Only lines containing the string "père" belong in the answer; copy all of them from the entries.

Change detection data>
::::

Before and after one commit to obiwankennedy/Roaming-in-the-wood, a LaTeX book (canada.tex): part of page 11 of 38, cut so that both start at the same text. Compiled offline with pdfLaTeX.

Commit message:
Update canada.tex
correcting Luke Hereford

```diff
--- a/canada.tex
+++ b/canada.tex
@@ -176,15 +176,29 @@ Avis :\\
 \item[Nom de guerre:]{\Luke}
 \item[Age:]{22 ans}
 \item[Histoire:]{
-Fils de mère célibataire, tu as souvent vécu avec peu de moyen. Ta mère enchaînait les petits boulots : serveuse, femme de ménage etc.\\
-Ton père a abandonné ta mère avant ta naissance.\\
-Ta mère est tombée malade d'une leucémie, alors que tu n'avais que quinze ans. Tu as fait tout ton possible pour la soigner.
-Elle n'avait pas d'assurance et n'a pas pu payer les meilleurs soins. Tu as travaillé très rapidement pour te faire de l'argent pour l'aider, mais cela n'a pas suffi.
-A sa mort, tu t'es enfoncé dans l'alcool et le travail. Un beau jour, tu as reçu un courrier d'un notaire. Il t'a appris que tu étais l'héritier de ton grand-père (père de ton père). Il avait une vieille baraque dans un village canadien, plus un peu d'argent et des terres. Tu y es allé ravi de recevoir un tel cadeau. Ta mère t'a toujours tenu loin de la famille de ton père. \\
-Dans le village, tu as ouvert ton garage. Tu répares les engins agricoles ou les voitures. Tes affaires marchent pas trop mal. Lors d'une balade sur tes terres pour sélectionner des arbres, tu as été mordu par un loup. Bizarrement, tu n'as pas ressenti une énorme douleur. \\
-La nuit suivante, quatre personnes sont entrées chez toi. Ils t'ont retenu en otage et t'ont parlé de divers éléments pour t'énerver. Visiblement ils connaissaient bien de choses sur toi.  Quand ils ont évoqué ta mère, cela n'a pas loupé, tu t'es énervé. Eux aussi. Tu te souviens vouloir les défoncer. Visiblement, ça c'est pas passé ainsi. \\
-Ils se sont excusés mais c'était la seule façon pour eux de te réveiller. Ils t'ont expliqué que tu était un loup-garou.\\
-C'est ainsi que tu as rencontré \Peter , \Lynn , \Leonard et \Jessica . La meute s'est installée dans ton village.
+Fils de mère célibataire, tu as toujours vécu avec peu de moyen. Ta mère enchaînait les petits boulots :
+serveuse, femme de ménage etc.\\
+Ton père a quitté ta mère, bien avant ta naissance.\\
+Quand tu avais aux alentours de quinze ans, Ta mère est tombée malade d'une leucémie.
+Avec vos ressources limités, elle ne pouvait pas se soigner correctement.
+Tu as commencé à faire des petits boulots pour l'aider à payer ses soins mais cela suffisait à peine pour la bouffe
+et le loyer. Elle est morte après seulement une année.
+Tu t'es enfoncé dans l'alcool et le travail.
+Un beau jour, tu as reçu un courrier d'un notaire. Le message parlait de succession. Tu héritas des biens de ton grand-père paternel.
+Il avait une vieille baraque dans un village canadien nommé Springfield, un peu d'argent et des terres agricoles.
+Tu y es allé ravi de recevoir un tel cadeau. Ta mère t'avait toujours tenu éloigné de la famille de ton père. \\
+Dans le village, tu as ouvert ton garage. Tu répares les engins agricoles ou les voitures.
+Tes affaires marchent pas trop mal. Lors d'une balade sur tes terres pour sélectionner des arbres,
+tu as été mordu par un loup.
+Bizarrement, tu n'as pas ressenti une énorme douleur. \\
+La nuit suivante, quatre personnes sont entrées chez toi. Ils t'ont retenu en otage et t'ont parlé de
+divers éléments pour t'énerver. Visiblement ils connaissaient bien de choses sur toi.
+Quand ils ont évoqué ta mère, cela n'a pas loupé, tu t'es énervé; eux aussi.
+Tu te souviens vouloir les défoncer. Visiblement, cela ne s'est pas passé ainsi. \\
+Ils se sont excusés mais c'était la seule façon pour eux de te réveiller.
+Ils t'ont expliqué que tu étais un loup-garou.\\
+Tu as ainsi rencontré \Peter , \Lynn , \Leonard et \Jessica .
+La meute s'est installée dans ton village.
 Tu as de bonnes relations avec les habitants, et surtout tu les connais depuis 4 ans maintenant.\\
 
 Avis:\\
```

::::

Task result>
-Ton père a abandonné ta mère avant ta naissance.\\
-A sa mort, tu t'es enfoncé dans l'alcool et le travail. Un beau jour, tu as reçu un courrier d'un notaire. Il t'a appris que tu étais l'héritier de ton grand-père (père de ton père). Il avait une vieille baraque dans un village canadien, plus un peu d'argent et des terres. Tu y es allé ravi de recevoir un tel cadeau. Ta mère t'a toujours tenu loin de la famille de ton père. \\
+Ton père a quitté ta mère, bien avant ta naissance.\\
+Un beau jour, tu as reçu un courrier d'un notaire. Le message parlait de succession. Tu héritas des biens de ton grand-père paternel.
+Tu y es allé ravi de recevoir un tel cadeau. Ta mère t'avait toujours tenu éloigné de la famille de ton père. \\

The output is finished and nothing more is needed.